[[File:Kurukshetra.jpg|right|thumb|upright=1.2|alt=An old torn paper with a painting depicting the Mahabharata war, with some verses recorded in Sanskrit.|A manuscript illustration of the battle of Kurukshetra, fought between the Kauravas and the Pandavas, recorded in the ''Mahabharata''.]]
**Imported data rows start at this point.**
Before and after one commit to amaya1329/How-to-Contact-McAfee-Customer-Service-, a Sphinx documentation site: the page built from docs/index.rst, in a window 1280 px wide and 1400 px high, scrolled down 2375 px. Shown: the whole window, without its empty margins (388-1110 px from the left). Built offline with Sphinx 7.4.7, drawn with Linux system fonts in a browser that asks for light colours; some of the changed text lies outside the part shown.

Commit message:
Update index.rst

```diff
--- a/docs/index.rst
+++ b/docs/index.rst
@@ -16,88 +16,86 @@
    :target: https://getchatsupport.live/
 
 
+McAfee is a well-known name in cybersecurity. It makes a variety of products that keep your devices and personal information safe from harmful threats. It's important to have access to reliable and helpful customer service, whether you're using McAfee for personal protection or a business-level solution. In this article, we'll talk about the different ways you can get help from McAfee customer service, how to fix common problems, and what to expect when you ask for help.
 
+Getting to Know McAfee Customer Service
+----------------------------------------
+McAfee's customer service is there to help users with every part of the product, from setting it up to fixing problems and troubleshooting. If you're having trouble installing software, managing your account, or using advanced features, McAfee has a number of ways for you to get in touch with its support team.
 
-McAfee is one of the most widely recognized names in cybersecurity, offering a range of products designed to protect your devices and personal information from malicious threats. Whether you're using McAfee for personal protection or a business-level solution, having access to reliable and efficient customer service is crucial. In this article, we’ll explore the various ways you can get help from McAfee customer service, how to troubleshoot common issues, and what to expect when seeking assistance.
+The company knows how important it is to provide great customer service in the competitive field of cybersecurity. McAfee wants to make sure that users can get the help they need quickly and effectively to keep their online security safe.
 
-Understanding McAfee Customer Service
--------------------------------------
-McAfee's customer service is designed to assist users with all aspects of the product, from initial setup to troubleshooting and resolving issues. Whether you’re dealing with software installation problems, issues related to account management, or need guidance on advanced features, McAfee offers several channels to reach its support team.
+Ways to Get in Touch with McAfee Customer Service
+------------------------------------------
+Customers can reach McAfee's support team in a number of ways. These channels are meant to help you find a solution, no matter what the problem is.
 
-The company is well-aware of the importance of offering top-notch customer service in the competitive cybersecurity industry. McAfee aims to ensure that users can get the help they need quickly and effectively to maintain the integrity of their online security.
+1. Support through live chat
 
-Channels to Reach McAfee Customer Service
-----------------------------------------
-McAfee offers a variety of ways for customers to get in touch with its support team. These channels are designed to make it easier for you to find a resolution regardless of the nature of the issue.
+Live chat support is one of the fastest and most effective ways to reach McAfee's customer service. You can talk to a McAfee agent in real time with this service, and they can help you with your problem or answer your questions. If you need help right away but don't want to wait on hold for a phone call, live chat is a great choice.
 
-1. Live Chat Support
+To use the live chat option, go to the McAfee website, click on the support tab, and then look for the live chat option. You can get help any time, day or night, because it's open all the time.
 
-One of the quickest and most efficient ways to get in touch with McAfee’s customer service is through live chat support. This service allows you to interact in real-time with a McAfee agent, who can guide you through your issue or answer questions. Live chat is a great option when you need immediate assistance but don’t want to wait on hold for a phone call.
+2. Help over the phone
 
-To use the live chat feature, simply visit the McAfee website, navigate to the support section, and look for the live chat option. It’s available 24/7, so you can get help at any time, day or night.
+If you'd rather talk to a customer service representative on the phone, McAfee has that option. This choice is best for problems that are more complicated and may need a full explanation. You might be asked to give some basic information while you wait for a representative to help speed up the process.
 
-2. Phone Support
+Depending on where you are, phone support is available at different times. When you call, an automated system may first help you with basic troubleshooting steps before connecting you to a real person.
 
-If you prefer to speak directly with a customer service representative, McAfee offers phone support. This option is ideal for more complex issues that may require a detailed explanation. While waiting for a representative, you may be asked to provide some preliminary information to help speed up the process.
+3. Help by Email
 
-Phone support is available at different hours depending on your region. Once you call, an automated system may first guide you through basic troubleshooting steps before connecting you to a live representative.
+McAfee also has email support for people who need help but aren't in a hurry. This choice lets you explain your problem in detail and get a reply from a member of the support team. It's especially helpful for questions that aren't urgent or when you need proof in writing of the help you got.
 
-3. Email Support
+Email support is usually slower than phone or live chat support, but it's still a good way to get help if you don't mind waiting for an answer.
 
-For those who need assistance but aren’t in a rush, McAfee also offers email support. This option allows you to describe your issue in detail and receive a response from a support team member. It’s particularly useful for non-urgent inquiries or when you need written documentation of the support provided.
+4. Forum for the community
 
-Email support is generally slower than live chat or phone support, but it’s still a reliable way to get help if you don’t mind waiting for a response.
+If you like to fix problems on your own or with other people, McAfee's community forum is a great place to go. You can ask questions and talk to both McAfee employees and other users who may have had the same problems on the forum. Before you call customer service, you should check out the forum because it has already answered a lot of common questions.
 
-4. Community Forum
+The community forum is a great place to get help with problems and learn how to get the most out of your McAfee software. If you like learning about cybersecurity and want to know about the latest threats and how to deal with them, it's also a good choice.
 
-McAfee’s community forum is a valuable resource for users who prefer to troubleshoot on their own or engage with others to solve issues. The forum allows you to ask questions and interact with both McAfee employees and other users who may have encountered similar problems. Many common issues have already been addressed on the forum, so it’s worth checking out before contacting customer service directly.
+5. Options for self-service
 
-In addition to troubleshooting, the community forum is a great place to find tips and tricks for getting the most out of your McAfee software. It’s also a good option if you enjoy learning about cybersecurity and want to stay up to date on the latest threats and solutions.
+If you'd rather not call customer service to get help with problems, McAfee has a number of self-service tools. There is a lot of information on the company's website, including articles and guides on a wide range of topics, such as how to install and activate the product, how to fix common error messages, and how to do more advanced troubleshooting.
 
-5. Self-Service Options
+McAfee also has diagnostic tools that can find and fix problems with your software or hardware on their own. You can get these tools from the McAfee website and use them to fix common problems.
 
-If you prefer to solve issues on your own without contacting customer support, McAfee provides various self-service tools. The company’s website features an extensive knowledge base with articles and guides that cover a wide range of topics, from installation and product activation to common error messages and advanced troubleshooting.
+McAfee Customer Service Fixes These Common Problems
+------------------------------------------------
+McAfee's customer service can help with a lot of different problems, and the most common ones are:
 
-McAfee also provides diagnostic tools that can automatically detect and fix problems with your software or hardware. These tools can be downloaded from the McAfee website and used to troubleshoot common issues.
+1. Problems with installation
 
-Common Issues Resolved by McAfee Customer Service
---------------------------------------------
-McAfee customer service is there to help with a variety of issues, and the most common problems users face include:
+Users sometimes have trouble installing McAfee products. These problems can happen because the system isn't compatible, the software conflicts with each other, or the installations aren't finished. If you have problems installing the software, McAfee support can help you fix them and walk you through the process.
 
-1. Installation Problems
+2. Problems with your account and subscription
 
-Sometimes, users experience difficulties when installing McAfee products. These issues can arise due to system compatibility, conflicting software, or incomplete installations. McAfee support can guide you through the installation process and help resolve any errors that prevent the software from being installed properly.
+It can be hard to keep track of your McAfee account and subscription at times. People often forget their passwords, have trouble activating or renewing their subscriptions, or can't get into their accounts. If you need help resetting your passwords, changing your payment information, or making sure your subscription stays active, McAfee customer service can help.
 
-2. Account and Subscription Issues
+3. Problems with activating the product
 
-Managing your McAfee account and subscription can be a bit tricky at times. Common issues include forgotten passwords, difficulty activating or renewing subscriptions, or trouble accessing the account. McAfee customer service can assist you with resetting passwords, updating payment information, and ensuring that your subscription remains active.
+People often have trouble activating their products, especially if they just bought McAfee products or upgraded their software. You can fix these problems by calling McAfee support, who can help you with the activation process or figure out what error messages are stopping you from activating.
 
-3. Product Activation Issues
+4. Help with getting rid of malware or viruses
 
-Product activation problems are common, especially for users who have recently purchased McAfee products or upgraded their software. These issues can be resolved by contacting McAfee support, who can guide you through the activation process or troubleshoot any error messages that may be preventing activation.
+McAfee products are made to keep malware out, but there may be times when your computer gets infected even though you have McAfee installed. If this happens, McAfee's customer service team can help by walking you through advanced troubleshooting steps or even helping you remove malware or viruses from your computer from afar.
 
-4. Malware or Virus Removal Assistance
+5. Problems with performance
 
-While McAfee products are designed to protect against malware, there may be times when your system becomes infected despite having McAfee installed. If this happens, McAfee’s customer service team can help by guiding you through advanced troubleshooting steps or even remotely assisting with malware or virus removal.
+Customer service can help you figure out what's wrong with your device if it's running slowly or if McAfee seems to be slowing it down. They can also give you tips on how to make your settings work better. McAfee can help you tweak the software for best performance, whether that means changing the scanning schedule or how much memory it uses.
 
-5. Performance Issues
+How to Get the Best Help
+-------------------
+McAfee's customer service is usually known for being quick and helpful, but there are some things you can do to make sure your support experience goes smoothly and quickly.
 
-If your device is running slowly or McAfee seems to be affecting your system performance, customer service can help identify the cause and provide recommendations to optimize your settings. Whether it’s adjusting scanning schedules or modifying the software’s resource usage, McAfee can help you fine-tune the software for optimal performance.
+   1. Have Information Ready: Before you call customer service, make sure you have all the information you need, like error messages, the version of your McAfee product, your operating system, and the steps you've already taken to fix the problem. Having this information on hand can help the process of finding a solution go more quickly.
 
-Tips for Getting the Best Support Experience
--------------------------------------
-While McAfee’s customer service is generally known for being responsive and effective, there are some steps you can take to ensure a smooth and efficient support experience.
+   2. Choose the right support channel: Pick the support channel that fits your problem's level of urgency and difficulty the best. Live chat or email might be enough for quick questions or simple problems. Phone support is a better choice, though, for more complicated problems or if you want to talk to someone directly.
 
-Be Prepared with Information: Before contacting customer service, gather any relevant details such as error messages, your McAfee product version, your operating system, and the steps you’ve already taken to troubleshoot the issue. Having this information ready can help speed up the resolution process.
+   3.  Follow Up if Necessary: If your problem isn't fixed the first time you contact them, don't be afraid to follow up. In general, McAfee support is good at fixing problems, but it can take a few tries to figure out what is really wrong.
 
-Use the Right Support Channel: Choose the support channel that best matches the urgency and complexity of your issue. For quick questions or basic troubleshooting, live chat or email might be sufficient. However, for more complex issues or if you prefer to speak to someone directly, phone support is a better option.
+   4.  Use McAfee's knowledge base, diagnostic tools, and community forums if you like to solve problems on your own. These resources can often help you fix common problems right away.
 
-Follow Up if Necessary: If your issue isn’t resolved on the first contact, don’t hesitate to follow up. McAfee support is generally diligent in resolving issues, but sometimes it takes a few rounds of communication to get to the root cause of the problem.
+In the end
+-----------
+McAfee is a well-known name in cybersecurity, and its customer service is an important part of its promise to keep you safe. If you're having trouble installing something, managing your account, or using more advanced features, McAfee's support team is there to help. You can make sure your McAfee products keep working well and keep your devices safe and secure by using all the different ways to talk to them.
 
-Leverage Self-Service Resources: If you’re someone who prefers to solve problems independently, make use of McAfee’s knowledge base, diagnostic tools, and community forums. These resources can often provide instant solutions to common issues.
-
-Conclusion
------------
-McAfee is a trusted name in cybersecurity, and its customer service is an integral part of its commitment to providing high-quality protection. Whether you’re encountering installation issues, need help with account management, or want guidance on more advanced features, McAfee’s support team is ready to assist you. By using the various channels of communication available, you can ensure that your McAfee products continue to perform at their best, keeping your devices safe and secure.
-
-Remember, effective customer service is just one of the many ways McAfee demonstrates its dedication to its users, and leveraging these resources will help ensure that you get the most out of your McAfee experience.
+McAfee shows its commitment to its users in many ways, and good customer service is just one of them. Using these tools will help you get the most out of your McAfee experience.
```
Kashi Nath Upadhyaya, in contrast, dates it a bit earlier. He states that the ''Gita'' was always a part of the ''Mahabharata'', and dating the latter suffices in dating the ''Gita''.{{sfn|Upadhyaya|1998|pages=16–18}} On the basis of the estimated dates of ''Mahabharata'' as evidenced by exact quotes of it in the Buddhist literature by [[Asvaghosa]] (c. 100 CE), Upadhyaya states that the ''Mahabharata'', and therefore ''Gita'', must have been well known by then for a Buddhist to be quoting it.{{sfn|Upadhyaya|1998|pages=16–18}}{{refn|group=note|According to the Indologist and Sanskrit literature scholar [[Moriz Winternitz]], the founder of the early Buddhist [[Sautrāntika]] school named Kumaralata (1st-century CE) mentions both ''Mahabharata'' and ''Ramayana'', along with early Indian history on writing, art and painting, in his ''[[Sanskrit Buddhist literature|Kalpanamanditika]]'' text. Fragments of this early text have survived into the modern era.<ref>{{cite book|author=Moriz Winternitz|authorlink=Moriz Winternitz|title=A History of Indian Literature: Buddhist literature and Jaina literature|url=https://books.google.com/books?id=Lgz1eMhu0JsC&pg=PA255 |year=1996|publisher=Motilal Banarsidass |isbn=978-81-208-0265-0|pages=258–259}}</ref>}} This suggests a ''[[:wikt:terminus ante quem|terminus ante quem]]'' (latest date) of the ''Gita'' to be sometime prior to the 1st-century CE.{{sfn|Upadhyaya|1998|pages=16–18}} He cites similar quotes in the Dharmasutra texts, the ''[[Brahma sutras]]'', and other literature to conclude that the ''Bhagavad Gita'' was composed in the firstfifth or seconsfourth century CEBCE.{{sfn|Upadhyaya|1998|pages=17–19}}{{refn|group=note|The Indologist [[Étienne Lamotte]] used a similar analysis to conclude that the ''Gita'' in its current form likely underwent one redaction that occurred in the 3rd- or 2nd-century BCE.<ref>{{cite book|author=Étienne Lamotte|title=Notes sur la Bhagavadgita| publisher=Librairie Orientaliste Paul Geuthner|year=1929|pages=126–127}}</ref>}}
 
According to Arthur Basham, the context of the ''Bhagavad Gita'' suggests that it was composed in an era when the [[Dharma-yuddha|ethics of war]] were being questioned and renunciation to monastic life was becoming popular.<ref name=basham1991p95/> Such an era emerged after the rise of [[Buddhism]] and [[Jainism]] in the 5th-century BCE, and particularly after the semi-legendary life of [[Ashoka]] in 3rd-century BCE. Thus, the first version of the ''Bhagavad Gita'' may have been composed in or after the 3rd-century BCE.<ref name=basham1991p95>{{cite book|author=Arthur Llewellyn Basham|title=The Origins and Development of Classical Hinduism| url=https://books.google.com/books?id=2aqgTYlhLikC |year =1991| publisher=Oxford University Press|isbn=978-0-19-507349-2|pages=95–96}}</ref>